She came home one day when she was ten years old and told me that she thought a character from her favourite anime TV show was “hot” – odd language I noted, but didn’t comment on it. The character was a female one and I assumed that my daughter was just exploring a “girl crush”, to use the words said in her friend group.
Later she told me she had been bullied into saying that she found females attractive and that if she didn’t comply with the group in saying she was “pansexual” she would be ostracised. She was told by the leader of the group of girls that “Cis het people were evil”, that “trans children were killing themselves” and that “trans people face the abuse that women used to receive all those years ago”. Most confusingly – her friend group were now identifying as gay men. They were ten-year-old girls. They were most definitely not gay men.
It’s headache-inducing to unpick isn’t it? It took me a while to try and understand what I had heard. Until then I had been fairly ignorant to the whole trans issue. I knew a couple of transexual people over the years in the alternative scene I was part of and I also knew a few drag queens and cross-dressers. I had a very inclusive and liberal life. My daughter’s godfather is gay. So how did this jargon she was suddenly reporting back to me sit with that?
I realised, after doing a bit of digging, that a strange kind of misinformation was leaking down into primary schools. Children were watching TikTok videos, playing multi-user games like Roblox, engaging with other types of social media like Reddit and – attracted and encouraged by the bright glitter and rainbow colours of the current LGBTQ+ movement – were now identifying as being “queer”. A word that seemed to mean everything and nothing. A word that my gay friends saw as an insult, but now appeared to be increasingly used by straight children to include themselves under the rainbow flag. The rainbow flag that is widely touted by supermarkets, banks, oat milk brands, and schools.

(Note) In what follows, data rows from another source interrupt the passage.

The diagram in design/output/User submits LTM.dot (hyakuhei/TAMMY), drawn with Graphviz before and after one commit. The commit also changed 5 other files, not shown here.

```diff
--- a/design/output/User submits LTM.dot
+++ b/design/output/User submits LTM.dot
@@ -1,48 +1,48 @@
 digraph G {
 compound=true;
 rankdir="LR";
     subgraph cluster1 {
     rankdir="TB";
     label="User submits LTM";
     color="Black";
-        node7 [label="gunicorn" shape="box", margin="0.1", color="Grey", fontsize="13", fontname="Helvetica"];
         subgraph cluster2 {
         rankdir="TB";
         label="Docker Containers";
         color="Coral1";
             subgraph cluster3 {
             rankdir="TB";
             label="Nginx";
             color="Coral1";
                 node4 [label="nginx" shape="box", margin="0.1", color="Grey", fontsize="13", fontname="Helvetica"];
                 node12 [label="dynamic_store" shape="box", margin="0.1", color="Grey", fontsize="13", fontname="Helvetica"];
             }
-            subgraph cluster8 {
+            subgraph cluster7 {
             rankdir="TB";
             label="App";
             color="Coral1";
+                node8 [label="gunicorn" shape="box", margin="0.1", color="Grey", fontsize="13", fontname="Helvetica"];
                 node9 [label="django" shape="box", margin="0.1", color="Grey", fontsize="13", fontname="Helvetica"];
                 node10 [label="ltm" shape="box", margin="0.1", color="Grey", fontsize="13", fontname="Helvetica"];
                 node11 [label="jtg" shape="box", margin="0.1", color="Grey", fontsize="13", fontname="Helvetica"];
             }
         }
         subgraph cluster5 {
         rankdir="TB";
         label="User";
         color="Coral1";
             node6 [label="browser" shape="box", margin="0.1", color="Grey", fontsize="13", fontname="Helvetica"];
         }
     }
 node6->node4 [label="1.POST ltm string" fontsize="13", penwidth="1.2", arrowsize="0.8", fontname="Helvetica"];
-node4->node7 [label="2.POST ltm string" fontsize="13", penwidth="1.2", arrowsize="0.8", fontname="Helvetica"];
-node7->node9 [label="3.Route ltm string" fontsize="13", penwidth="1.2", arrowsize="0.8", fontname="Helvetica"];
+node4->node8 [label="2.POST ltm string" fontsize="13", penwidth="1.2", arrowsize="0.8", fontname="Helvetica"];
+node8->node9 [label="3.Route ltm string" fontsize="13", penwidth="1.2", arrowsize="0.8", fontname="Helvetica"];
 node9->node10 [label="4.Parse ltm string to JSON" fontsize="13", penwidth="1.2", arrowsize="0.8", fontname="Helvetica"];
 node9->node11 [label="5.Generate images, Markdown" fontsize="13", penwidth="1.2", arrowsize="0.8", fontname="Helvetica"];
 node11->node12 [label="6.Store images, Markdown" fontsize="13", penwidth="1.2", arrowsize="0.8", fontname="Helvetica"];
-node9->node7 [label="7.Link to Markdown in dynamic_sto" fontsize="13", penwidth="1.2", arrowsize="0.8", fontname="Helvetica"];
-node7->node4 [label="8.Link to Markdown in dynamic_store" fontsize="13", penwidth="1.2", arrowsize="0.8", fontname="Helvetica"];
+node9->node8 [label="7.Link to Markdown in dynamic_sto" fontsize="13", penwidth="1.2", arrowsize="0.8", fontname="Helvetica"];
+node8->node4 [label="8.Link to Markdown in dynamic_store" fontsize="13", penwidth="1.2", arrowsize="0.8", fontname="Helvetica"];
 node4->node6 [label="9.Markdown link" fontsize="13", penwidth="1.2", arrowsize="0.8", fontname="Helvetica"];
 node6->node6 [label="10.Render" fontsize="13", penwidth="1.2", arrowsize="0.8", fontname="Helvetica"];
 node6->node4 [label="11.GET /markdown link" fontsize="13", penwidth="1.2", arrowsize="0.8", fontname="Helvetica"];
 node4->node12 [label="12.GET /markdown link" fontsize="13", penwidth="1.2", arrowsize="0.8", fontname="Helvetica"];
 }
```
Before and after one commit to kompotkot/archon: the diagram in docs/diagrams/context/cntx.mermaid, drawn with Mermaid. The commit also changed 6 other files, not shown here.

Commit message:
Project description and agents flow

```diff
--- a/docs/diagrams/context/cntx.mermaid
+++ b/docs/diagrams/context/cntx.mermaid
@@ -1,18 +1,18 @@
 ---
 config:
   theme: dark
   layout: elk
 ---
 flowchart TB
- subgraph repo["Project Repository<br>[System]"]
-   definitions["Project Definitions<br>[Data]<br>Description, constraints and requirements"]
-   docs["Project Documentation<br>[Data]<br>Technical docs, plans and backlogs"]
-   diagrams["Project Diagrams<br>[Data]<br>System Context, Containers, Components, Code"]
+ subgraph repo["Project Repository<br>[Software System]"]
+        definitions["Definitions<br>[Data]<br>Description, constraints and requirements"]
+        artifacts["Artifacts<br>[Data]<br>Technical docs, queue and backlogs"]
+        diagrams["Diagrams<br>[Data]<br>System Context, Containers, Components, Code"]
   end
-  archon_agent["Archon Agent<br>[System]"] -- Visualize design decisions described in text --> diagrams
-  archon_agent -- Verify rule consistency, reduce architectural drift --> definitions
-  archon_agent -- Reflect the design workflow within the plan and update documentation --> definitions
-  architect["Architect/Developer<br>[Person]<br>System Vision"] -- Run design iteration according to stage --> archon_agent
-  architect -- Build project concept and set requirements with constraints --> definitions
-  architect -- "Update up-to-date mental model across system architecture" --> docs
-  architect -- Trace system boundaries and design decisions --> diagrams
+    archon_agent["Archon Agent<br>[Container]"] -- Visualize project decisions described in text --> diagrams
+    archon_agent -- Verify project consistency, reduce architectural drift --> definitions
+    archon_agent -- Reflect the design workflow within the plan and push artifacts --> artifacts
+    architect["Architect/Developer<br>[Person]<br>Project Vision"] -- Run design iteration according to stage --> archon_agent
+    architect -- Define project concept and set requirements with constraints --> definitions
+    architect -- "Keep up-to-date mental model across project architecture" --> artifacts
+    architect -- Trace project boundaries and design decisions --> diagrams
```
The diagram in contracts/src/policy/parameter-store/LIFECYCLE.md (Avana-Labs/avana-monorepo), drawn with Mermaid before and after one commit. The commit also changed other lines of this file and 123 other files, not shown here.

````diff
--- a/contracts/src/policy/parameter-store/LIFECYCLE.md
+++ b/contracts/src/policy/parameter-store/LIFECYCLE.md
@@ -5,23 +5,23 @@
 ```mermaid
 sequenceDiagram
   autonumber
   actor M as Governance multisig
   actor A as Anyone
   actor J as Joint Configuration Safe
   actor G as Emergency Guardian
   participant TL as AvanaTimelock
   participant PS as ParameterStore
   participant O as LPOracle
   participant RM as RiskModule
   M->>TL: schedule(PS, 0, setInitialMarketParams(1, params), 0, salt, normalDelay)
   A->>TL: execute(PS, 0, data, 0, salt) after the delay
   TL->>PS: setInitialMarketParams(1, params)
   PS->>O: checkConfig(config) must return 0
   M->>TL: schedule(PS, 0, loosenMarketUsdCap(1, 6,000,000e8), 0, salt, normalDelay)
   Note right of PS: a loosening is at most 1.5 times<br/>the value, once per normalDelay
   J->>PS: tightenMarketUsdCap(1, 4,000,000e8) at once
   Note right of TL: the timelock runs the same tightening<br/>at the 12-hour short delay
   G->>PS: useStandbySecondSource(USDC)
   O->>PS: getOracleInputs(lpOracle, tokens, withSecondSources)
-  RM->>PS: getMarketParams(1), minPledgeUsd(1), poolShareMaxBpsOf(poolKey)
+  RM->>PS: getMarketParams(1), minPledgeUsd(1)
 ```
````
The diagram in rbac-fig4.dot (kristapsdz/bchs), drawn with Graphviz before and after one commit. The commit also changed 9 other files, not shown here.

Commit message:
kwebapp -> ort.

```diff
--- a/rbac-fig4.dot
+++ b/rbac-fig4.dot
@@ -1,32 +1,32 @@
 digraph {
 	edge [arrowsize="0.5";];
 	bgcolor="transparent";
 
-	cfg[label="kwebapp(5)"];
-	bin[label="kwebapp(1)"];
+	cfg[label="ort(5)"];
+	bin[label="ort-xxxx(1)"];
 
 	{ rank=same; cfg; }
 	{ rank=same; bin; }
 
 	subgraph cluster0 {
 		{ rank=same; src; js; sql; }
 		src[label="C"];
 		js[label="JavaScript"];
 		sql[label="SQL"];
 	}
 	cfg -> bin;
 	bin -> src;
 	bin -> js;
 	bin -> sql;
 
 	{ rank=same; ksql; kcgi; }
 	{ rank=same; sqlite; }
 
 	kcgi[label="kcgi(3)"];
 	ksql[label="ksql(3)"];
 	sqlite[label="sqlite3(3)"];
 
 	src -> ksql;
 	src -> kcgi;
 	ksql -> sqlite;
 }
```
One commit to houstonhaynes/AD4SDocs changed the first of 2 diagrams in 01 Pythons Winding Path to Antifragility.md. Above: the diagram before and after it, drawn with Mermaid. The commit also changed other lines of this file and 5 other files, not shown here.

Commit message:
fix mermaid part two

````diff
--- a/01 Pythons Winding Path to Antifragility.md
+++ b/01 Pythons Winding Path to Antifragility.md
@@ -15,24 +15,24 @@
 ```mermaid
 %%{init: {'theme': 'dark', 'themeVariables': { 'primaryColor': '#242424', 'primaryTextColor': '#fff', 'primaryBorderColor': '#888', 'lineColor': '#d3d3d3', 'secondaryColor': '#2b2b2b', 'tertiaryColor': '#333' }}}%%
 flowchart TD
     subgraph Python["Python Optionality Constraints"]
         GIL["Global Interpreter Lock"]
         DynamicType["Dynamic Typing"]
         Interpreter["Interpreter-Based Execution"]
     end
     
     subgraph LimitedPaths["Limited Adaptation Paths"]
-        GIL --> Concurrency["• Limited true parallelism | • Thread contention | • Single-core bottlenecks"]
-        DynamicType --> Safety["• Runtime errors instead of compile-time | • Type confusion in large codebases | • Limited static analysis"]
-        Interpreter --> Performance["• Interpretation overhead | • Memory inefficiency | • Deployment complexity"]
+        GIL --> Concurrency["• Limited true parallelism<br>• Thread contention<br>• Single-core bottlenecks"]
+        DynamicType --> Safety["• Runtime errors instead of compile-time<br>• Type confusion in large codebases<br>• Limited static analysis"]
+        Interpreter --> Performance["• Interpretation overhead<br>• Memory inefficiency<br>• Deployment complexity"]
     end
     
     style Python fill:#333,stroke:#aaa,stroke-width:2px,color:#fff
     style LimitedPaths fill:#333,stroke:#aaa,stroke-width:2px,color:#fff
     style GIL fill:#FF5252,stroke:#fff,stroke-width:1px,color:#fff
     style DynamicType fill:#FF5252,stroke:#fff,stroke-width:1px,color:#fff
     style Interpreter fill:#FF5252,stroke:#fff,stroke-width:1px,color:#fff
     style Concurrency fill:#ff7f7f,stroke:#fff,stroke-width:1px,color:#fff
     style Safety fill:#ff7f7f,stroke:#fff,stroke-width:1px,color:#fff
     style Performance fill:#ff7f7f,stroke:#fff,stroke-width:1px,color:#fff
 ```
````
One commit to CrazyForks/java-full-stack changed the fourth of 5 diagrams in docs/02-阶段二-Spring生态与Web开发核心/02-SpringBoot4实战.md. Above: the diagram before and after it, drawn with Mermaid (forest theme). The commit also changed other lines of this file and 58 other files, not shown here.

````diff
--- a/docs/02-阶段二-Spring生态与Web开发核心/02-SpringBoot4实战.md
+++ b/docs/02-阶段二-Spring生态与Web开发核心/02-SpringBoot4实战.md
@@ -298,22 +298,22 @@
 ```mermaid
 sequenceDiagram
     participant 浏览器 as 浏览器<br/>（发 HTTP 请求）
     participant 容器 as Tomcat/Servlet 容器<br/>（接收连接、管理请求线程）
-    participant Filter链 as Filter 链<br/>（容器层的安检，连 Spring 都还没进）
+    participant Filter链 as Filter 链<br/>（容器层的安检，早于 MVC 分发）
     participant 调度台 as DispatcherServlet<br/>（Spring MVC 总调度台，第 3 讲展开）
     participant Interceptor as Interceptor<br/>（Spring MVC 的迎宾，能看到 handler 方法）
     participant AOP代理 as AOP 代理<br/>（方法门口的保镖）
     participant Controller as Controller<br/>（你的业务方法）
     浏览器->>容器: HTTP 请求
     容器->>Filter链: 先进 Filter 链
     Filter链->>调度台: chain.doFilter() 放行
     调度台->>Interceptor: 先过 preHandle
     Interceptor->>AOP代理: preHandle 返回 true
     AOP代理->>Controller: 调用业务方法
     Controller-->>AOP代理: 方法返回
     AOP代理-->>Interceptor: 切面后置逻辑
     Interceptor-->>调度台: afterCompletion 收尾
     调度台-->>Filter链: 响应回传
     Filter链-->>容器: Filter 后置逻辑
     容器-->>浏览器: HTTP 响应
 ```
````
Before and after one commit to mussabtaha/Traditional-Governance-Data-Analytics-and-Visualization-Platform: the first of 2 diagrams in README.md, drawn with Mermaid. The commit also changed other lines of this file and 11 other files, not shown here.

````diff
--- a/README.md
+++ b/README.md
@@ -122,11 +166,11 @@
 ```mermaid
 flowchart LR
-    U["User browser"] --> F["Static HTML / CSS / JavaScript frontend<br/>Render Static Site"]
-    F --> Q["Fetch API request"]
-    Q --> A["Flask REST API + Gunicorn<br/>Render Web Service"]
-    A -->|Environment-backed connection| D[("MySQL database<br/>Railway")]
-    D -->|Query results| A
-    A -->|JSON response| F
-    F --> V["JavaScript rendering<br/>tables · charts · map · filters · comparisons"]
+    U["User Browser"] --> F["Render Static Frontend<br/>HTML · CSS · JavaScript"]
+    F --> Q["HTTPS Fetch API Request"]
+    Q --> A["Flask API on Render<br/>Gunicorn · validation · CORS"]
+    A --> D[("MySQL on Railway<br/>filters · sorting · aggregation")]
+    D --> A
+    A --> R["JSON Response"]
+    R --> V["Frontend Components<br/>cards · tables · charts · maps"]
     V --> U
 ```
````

It would all be OK if it wasn’t causing mental health issues in children. My daughter would come home from school crying. Every lunchtime the girls would obsess about their genders – they said there were hundreds of genders. They got riled up about inequality. They told her that heterosexual people were evil. There was no logic or sense to it. I initially thought it was just a pocket of children, but it turns out it’s not uncommon now for young people to make statements that even my older friends who are LGB find baffling and offensive, for instance that men can magically become lesbians if they say so.
At her current high school there are children who are now being called by new names, without their parents being told. She shows me videos the children share with each other where they say they have been born in the wrong body. At one point her old group of friends were getting excited about buying each other breast binders for Christmas and talking about what to say to a doctor in order to get prescribed puberty blockers. “Just say you are suicidal,” was the advice given.
I wonder where the adults are in all of this. At what point will those in charge and responsible for safeguarding step in, take a look at the social contagion and address what is happening with young people at a time when they should be focusing on their education and not misinformation. I also wonder what will happen to these confused children when they grow up if they do go along the medical path.
I suspect we will have a generation who turn to their parents and say “Why didn’t you protect me?”. And all we will be able to say is, “We were bullied and threatened into not being able to speak up”.
A concerned mother in Scotland